Since 2007 I have served as the assistant host of “Los Vientos del Pueblo,” a program of Latin American and Spanish music, poetry, and history that airs every Sunday afternoon from 2-6 pm on WRPI 91.5, the radio station of Rensselaer Polytechnic Institute. For the most part, my service to the show consists of driving the host, Mario, to the station, bringing him ice water from Dunkin’ Donuts, and reading the English translations of the featured artists. Occasionally, I’ve put together segments for poets and musicians who I know personally. My audition, in May 2007, was a presentation I put together on Chilean-American poet and essayist Marjorie Agosín. Since then, I have expanded several of Mario’s features and in August present the tribute to the Chilean duo Schwenke & Nilo. (More on that in a later post.)
On my last full day in Lisbon, my husband, two children, and I visited the home of friends, Lígia and Jorge, who worked with Richard at the university. (Or at least Lígia worked with Richard; Jorge works in information technology and had a lot to talk about with Derrick.) Even though Jorge is a fan of electronic music, they played the kind of music that sounded familiar to me from my years with “Los Vientos del Pueblo”, and my many years even before as a fan of Latin American Nueva Canción (or New Song, the name given to folk music that reflects the daily lives and struggles of the region’s indigenous and disenfranchised peoples). Except that this music was in Portuguese and was rooted in Portugal’s struggle against the dictatorship that ended in 1974, as well as against the wealthy elites that have sought to maintain their political and economic power ever since.
In my return travels I managed to lose the slip of paper (ok, paper napkin) where I wrote down the names of the groups Lígia and Jorge played. But thanks to Mr. Internet, I managed to find one of them, and when I played one of my favorite songs, Mario needed no further convincing to include a tribute to the great Portuguese singer Jose (Zeca) Afonso to the show in August, the month of his birthday.
In Portugal, the music that Zeca and his colleagues created is a version of the classic Portuguese fado (blues music) known as fado de intervenção — blues engaged not only in everyday life but also in the struggle of ordinary people to make a better life. Today, there has been a revival of interest in the music of Zeca and the other performers of fado de intervenção — as well as the emergence of rock musicians who sing about social issues — because of the economic crisis.
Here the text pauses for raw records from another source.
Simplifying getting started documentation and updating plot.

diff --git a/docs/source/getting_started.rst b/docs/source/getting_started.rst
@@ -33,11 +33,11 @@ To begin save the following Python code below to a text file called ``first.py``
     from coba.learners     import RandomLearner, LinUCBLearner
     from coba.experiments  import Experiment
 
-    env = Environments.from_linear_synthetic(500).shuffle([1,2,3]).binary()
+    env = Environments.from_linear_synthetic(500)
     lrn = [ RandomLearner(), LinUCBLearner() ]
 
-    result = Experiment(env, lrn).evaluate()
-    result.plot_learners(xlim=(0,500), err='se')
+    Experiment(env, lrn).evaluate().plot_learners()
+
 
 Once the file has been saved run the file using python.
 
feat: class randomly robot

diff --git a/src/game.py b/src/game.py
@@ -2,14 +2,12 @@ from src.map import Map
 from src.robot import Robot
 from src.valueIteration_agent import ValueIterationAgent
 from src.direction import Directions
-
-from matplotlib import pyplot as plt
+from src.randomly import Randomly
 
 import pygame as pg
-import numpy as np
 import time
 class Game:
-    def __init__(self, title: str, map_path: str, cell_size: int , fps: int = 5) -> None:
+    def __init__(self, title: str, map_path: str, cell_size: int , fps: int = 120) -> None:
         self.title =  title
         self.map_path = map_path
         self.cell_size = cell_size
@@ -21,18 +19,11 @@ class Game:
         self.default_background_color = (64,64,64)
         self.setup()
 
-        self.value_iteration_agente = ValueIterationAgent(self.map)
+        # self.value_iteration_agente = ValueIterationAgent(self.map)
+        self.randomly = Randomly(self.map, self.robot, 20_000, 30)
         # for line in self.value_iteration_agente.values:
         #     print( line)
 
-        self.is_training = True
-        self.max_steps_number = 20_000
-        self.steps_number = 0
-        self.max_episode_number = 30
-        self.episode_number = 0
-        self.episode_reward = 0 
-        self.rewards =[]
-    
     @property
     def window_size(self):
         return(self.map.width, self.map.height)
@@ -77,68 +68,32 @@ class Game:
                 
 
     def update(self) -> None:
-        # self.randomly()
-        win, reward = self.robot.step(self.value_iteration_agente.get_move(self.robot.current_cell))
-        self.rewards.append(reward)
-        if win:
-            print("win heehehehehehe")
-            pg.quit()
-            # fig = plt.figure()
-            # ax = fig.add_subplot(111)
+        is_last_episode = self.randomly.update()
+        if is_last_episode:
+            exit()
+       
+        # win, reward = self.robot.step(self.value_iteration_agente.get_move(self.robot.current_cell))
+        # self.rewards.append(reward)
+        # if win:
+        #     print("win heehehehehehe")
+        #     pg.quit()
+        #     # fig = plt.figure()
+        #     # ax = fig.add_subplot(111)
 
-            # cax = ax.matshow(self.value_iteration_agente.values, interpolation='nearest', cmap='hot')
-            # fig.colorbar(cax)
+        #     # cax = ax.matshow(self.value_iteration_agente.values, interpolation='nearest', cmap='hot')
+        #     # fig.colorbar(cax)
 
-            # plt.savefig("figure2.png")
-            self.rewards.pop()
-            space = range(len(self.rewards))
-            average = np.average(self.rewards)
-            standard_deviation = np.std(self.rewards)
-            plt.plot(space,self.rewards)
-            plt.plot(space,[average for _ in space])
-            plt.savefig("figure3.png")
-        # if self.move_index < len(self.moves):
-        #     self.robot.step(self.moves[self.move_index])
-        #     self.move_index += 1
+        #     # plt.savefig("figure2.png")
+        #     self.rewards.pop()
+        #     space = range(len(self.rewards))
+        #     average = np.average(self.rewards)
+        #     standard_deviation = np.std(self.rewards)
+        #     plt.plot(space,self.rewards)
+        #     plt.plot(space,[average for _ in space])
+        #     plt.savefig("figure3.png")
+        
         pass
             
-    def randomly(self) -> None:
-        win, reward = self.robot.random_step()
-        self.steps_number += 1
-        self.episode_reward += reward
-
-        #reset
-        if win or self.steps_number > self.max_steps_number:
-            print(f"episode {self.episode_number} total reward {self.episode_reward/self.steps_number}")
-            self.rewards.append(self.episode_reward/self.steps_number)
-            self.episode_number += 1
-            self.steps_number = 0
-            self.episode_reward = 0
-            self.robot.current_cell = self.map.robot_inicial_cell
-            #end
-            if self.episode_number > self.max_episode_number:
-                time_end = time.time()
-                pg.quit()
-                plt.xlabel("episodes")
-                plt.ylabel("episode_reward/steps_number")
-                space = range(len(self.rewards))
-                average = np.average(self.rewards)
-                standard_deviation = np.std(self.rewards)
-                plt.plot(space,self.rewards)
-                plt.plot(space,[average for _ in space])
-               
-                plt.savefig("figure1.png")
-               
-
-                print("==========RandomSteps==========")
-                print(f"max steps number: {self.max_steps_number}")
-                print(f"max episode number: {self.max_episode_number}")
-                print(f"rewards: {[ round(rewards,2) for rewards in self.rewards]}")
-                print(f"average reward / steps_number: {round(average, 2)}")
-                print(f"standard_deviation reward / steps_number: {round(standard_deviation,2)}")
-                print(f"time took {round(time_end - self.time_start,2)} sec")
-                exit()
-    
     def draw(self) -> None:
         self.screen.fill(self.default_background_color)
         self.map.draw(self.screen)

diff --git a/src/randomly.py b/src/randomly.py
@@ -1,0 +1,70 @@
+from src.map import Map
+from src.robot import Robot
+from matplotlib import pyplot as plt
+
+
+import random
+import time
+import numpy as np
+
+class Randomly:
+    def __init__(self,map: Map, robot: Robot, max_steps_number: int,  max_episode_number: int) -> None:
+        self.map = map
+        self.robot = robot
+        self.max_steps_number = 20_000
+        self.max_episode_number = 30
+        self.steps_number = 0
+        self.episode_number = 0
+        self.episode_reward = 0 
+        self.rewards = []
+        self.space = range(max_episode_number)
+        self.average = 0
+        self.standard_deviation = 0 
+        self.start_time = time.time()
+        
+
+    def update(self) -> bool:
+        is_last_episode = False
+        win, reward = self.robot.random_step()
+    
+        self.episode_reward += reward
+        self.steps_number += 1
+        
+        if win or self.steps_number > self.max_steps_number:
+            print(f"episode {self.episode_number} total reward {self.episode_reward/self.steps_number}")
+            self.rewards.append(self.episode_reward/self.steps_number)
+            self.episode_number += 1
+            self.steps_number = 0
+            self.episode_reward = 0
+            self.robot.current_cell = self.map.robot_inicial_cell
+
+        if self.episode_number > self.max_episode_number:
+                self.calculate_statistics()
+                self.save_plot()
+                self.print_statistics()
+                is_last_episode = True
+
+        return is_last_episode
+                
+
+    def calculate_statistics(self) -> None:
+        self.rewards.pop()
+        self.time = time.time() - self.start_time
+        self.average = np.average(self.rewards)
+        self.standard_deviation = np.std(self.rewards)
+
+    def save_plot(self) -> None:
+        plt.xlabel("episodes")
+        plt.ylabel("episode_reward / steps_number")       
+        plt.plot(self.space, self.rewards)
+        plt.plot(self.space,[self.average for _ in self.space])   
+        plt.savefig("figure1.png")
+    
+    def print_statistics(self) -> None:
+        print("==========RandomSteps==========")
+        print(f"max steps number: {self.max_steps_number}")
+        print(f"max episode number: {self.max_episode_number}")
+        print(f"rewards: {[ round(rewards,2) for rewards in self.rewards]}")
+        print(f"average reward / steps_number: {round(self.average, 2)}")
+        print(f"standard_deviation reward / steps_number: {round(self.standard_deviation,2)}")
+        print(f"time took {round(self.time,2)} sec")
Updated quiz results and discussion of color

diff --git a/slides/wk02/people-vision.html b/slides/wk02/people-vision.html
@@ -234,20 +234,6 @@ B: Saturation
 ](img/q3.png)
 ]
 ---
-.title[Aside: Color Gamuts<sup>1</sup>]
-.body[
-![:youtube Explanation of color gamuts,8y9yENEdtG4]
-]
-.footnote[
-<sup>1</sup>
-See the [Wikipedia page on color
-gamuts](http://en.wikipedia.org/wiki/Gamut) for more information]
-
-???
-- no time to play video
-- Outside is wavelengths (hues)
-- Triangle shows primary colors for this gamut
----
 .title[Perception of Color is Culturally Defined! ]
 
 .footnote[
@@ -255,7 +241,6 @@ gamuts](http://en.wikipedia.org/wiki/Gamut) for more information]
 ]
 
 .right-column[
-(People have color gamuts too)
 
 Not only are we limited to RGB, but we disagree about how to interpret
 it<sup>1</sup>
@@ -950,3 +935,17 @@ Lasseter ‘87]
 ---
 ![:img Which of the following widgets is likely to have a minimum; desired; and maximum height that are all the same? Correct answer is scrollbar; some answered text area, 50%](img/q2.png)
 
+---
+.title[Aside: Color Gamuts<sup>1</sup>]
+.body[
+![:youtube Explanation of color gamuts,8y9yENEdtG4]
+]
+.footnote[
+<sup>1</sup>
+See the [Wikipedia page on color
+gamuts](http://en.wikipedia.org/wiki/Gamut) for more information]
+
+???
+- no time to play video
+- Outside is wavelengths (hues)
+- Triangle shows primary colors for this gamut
Even though Portugal is no longer ruled by a dictator, the austerity-focused economic policies imposed by the “troika” — the European Union, the European Central Bank, and the International Monetary Fund — have made everyday life harder and people feel helpless in determining their political direction and their personal futures.